-- DATASET RECORDS follows --
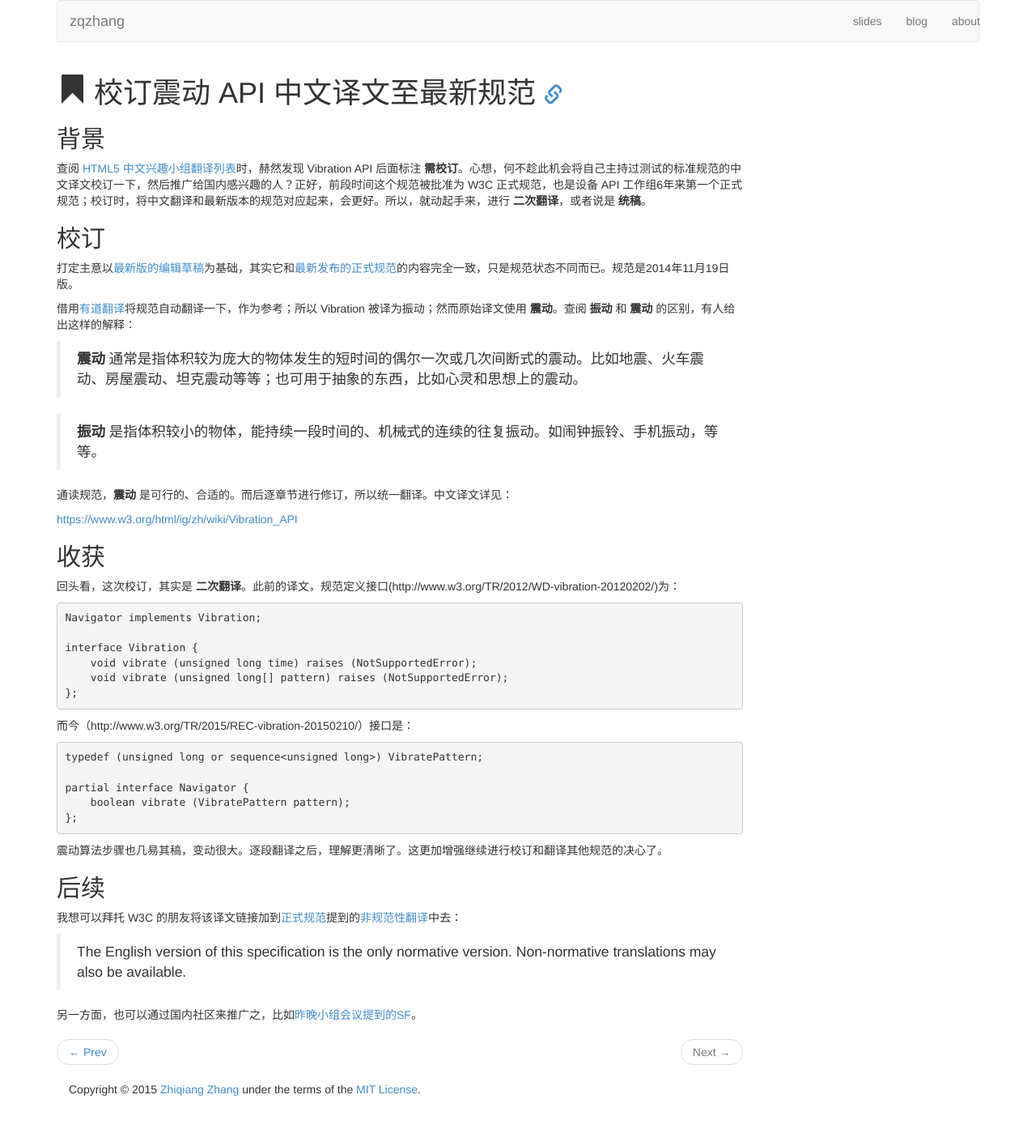
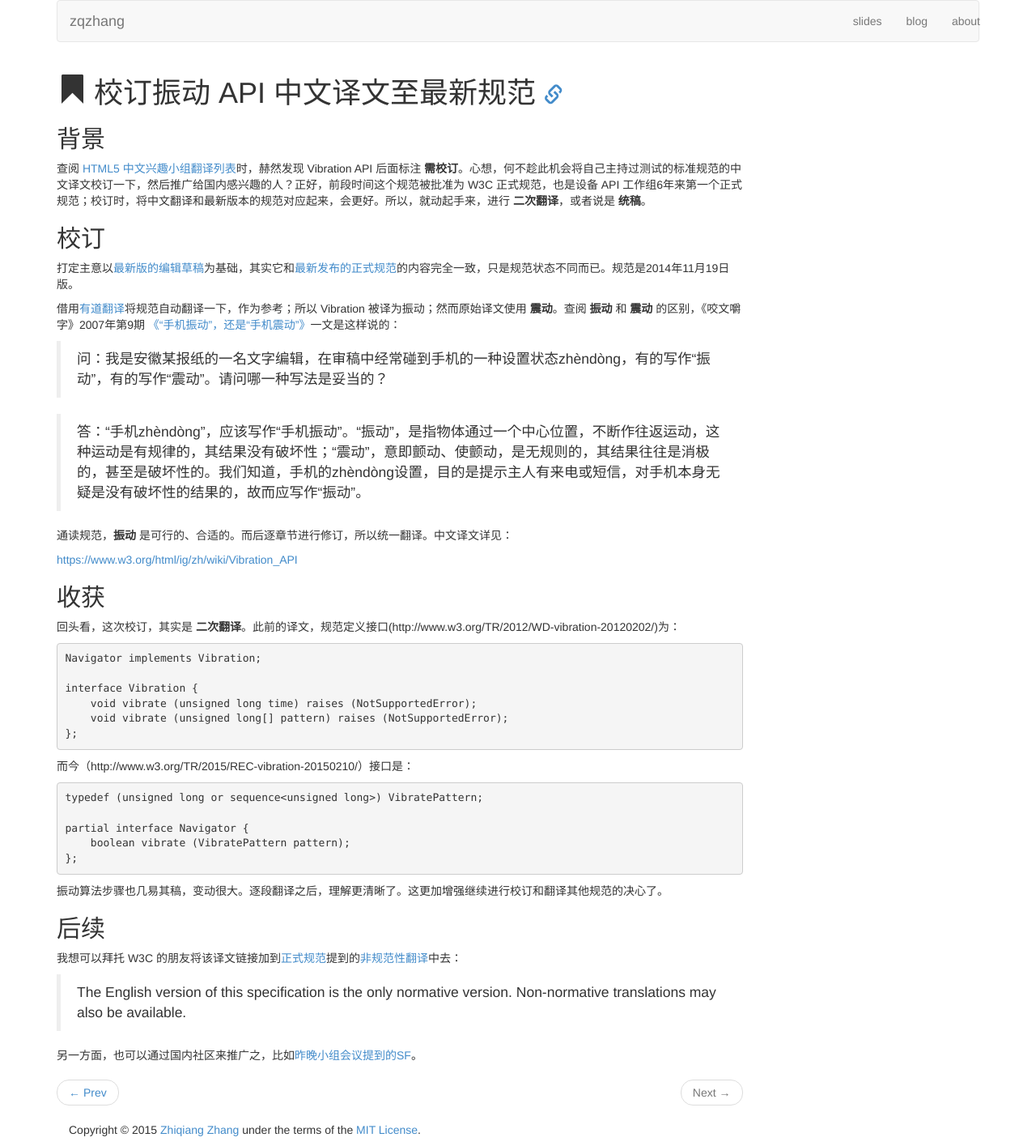
Before and after one commit to shuixin222/zqzhang.github.io, a Jekyll site: the page built from _posts/2015-03-12-revise-vibration-api-chinese-edition.md, in a window 1280 px wide. Shown: the whole page at 81% size. Built offline with Jekyll 4.4.1, drawn with Linux system fonts in a browser that asks for light colours; before the commit the page ends 1365 px from its top, so only the background shows below that.

Commit message:
Vibrate or vibrate

```diff
--- a/_posts/2015-03-12-revise-vibration-api-chinese-edition.md
+++ b/_posts/2015-03-12-revise-vibration-api-chinese-edition.md
@@ -1,7 +1,7 @@
 ---
 layout: post
 type: post
-title: 校订震动 API 中文译文至最新规范
+title: 校订振动 API 中文译文至最新规范
 ---
 
 ## 背景
@@ -12,13 +12,14 @@ title: 校订震动 API 中文译文至最新规范
 
 打定主意以[最新版的编辑草稿](http://dev.w3.org/2009/dap/vibration/)为基础，其实它和[最新发布的正式规范](http://www.w3.org/TR/vibration/)的内容完全一致，只是规范状态不同而已。规范是2014年11月19日版。
 
-借用[有道翻译](http://fanyi.youdao.com/)将规范自动翻译一下，作为参考；所以 Vibration 被译为振动；然而原始译文使用 **震动**。查阅 **振动** 和 **震动** 的区别，有人给出这样的解释：
+借用[有道翻译](http://fanyi.youdao.com/)将规范自动翻译一下，作为参考；所以 Vibration 被译为振动；然而原始译文使用 **震动**。查阅 **振动** 和 **震动** 的区别，《咬文嚼字》2007年第9期 [《“手机振动”，还是“手机震动”》](http://www.pep.com.cn/xiaoyu/jiaoshi/study/jszy/yy/bzxc/201012/t20101203_981554.htm)一文是这样说的：
 
-> **震动** 通常是指体积较为庞大的物体发生的短时间的偶尔一次或几次间断式的震动。比如地震、火车震动、房屋震动、坦克震动等等；也可用于抽象的东西，比如心灵和思想上的震动。
+> 问：我是安徽某报纸的一名文字编辑，在审稿中经常碰到手机的一种设置状态zhèndòng，有的写作“振动”，有的写作“震动”。请问哪一种写法是妥当的？
 
-> **振动** 是指体积较小的物体，能持续一段时间的、机械式的连续的往复振动。如闹钟振铃、手机振动，等等。
+> 答：“手机zhèndòng”，应该写作“手机振动”。“振动”，是指物体通过一个中心位置，不断作往返运动，这种运动是有规律的，其结果没有破坏性；“震动”，意即颤动、使颤动，是无规则的，其结果往往是消极的，甚至是破坏性的。我们知道，手机的zhèndòng设置，目的是提示主人有来电或短信，对手机本身无疑是没有破坏性的结果的，故而应写作“振动”。
 
-通读规范，**震动** 是可行的、合适的。而后逐章节进行修订，所以统一翻译。中文译文详见：
+
+通读规范，**振动** 是可行的、合适的。而后逐章节进行修订，所以统一翻译。中文译文详见：
 
 [https://www.w3.org/html/ig/zh/wiki/Vibration_API](https://www.w3.org/html/ig/zh/wiki/Vibration_API)
 
@@ -45,7 +46,7 @@ partial interface Navigator {
 };
 ~~~
 
-震动算法步骤也几易其稿，变动很大。逐段翻译之后，理解更清晰了。这更加增强继续进行校订和翻译其他规范的决心了。
+振动算法步骤也几易其稿，变动很大。逐段翻译之后，理解更清晰了。这更加增强继续进行校订和翻译其他规范的决心了。
 
 ## 后续
 
```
-- DATASET RECORDS concluded --
Leaving aside the images, write out every entry above exactly.

Before and after one commit to shuixin222/zqzhang.github.io, a Jekyll site: the page built from _posts/2015-03-12-revise-vibration-api-chinese-edition.md, in a window 1280 px wide. Shown: the whole page at 81% size. Built offline with Jekyll 4.4.1, drawn with Linux system fonts in a browser that asks for light colours; before the commit the page ends 1365 px from its top, so only the background shows below that.

Commit message:
Vibrate or vibrate

```diff
--- a/_posts/2015-03-12-revise-vibration-api-chinese-edition.md
+++ b/_posts/2015-03-12-revise-vibration-api-chinese-edition.md
@@ -1,7 +1,7 @@
 ---
 layout: post
 type: post
-title: 校订震动 API 中文译文至最新规范
+title: 校订振动 API 中文译文至最新规范
 ---
 
 ## 背景
@@ -12,13 +12,14 @@ title: 校订震动 API 中文译文至最新规范
 
 打定主意以[最新版的编辑草稿](http://dev.w3.org/2009/dap/vibration/)为基础，其实它和[最新发布的正式规范](http://www.w3.org/TR/vibration/)的内容完全一致，只是规范状态不同而已。规范是2014年11月19日版。
 
-借用[有道翻译](http://fanyi.youdao.com/)将规范自动翻译一下，作为参考；所以 Vibration 被译为振动；然而原始译文使用 **震动**。查阅 **振动** 和 **震动** 的区别，有人给出这样的解释：
+借用[有道翻译](http://fanyi.youdao.com/)将规范自动翻译一下，作为参考；所以 Vibration 被译为振动；然而原始译文使用 **震动**。查阅 **振动** 和 **震动** 的区别，《咬文嚼字》2007年第9期 [《“手机振动”，还是“手机震动”》](http://www.pep.com.cn/xiaoyu/jiaoshi/study/jszy/yy/bzxc/201012/t20101203_981554.htm)一文是这样说的：
 
-> **震动** 通常是指体积较为庞大的物体发生的短时间的偶尔一次或几次间断式的震动。比如地震、火车震动、房屋震动、坦克震动等等；也可用于抽象的东西，比如心灵和思想上的震动。
+> 问：我是安徽某报纸的一名文字编辑，在审稿中经常碰到手机的一种设置状态zhèndòng，有的写作“振动”，有的写作“震动”。请问哪一种写法是妥当的？
 
-> **振动** 是指体积较小的物体，能持续一段时间的、机械式的连续的往复振动。如闹钟振铃、手机振动，等等。
+> 答：“手机zhèndòng”，应该写作“手机振动”。“振动”，是指物体通过一个中心位置，不断作往返运动，这种运动是有规律的，其结果没有破坏性；“震动”，意即颤动、使颤动，是无规则的，其结果往往是消极的，甚至是破坏性的。我们知道，手机的zhèndòng设置，目的是提示主人有来电或短信，对手机本身无疑是没有破坏性的结果的，故而应写作“振动”。
 
-通读规范，**震动** 是可行的、合适的。而后逐章节进行修订，所以统一翻译。中文译文详见：
+
+通读规范，**振动** 是可行的、合适的。而后逐章节进行修订，所以统一翻译。中文译文详见：
 
 [https://www.w3.org/html/ig/zh/wiki/Vibration_API](https://www.w3.org/html/ig/zh/wiki/Vibration_API)
 
@@ -45,7 +46,7 @@ partial interface Navigator {
 };
 ~~~
 
-震动算法步骤也几易其稿，变动很大。逐段翻译之后，理解更清晰了。这更加增强继续进行校订和翻译其他规范的决心了。
+振动算法步骤也几易其稿，变动很大。逐段翻译之后，理解更清晰了。这更加增强继续进行校订和翻译其他规范的决心了。
 
 ## 后续
 
```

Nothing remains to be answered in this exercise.